Middle English had a past-participle adjective annichilate "destroyed, annulled, reduced to nothing" (late 14c.), from past participle of Old French anichiler "annihilate, destroy" (14c.) or the Medieval Latin verb.
annul (v.)
late 14c., "invalidate, make void, nullify;" from Anglo-French and Old French anuler "cancel, wipe out" (13c.) or directly from Late Latin annullare "to make to nothing," from Latin ad "to" (see ad-) + nullum, neuter of nullus "nothing, none," from PIE root *ne- "not." Related: Annulled; annulling.
aught (n.2)
"nothing, zero," faulty separation of a naught (see naught). See adder for similar misdivisions.
deny (v.)

early 14c., "declare to be untrue or untenable," from Old French denoiir "deny, repudiate, withhold," from Latin denegare "to deny, reject, refuse" (source of Italian dinegarre, Spanish denegar), from de "away" (see de-) + negare "refuse, say 'no,' " from Old Latin nec "not," from Italic base *nek- "not," from PIE root *ne- "not."

From late 14c. as "refuse, refuse to grant or give," also "refuse to acknowledge, disavow, disown." Sense of "refuse access to" is from 1660s. Related: Denied; denying.

I may not understand what you say, but I'll defend to your death my right to deny it. [Albert Alligator, "Pogo," Sept. 26, 1951] 
hobnob (v.)
1763, "to drink to each other," from hob and nob (1756) "to toast each other by turns, to buy alternate rounds of drinks," alteration of hab nab "to have or have not, hit or miss" (c. 1550), which is probably ultimately from Old English habban, nabban "have, not have," (that is, "to take or not take," used later as an invitation to drinking), with the negative particle ne- attached (from PIE root *ne- "not"), as was customary; see have.
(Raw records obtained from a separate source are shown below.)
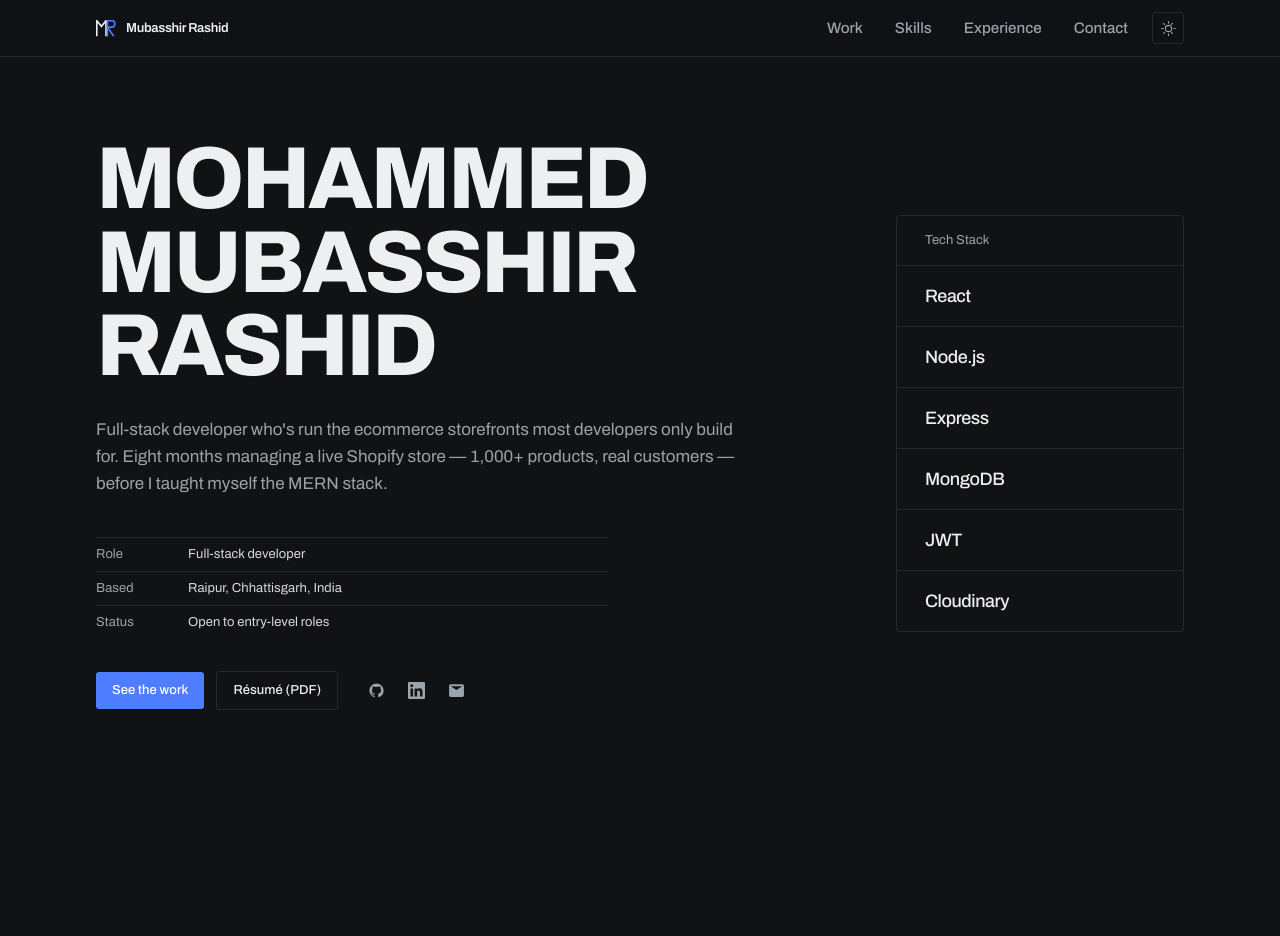
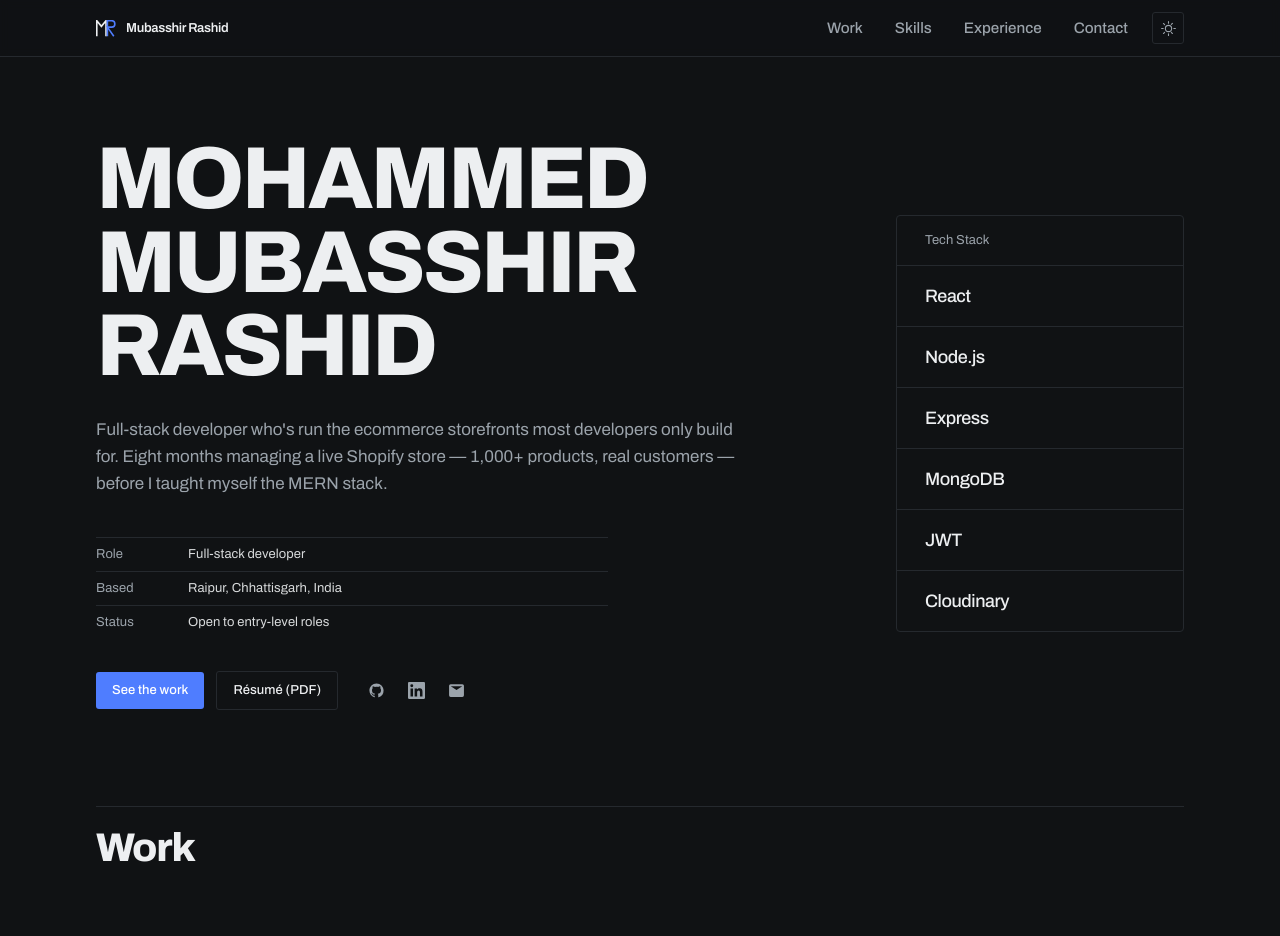
Before and after one commit to Rashid1280/Portfolio-Mubasshir, a React (Vite) app: page / in a window 1280 px wide. Shown: the top 936 px of the page. Before the commit the page ends 800 px from the top, so only its background shows below. Built offline with nearby package versions, Linux system fonts and the light colour scheme; grey boxes are pictures that could not be loaded.

Commit message:
feat: work section with project grid without images

```diff
--- a/src/App.jsx
+++ b/src/App.jsx
@@ -1,12 +1,14 @@
 import { LazyMotion, domAnimation } from 'motion/react'
 import { Nav } from './components/Nav'
 import { Hero } from './components/Hero'
+import { ProjectGrid } from './components/ProjectGrid'
 
 export default function App() {
   return (
     <LazyMotion features={domAnimation} strict>
       <Nav />
       <Hero />
+      <ProjectGrid />
     </LazyMotion>
   )
 }
```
Modern sense of "socialize" is 1866. Related: Hobnobbed; hobnobbing.
in- (1)
Origin and meaning of in-
word-forming element meaning "not, opposite of, without" (also im-, il-, ir- by assimilation of -n- with following consonant, a tendency which began in later Latin), from Latin in- "not," cognate with Greek an-, Old English un-, all from PIE root *ne- "not."

In Old French and Middle English often en-, but most of these forms have not survived in Modern English, and the few that do (enemy, for instance) no longer are felt as negative. The rule of thumb in English has been to use in- with obviously Latin elements, un- with native or nativized ones.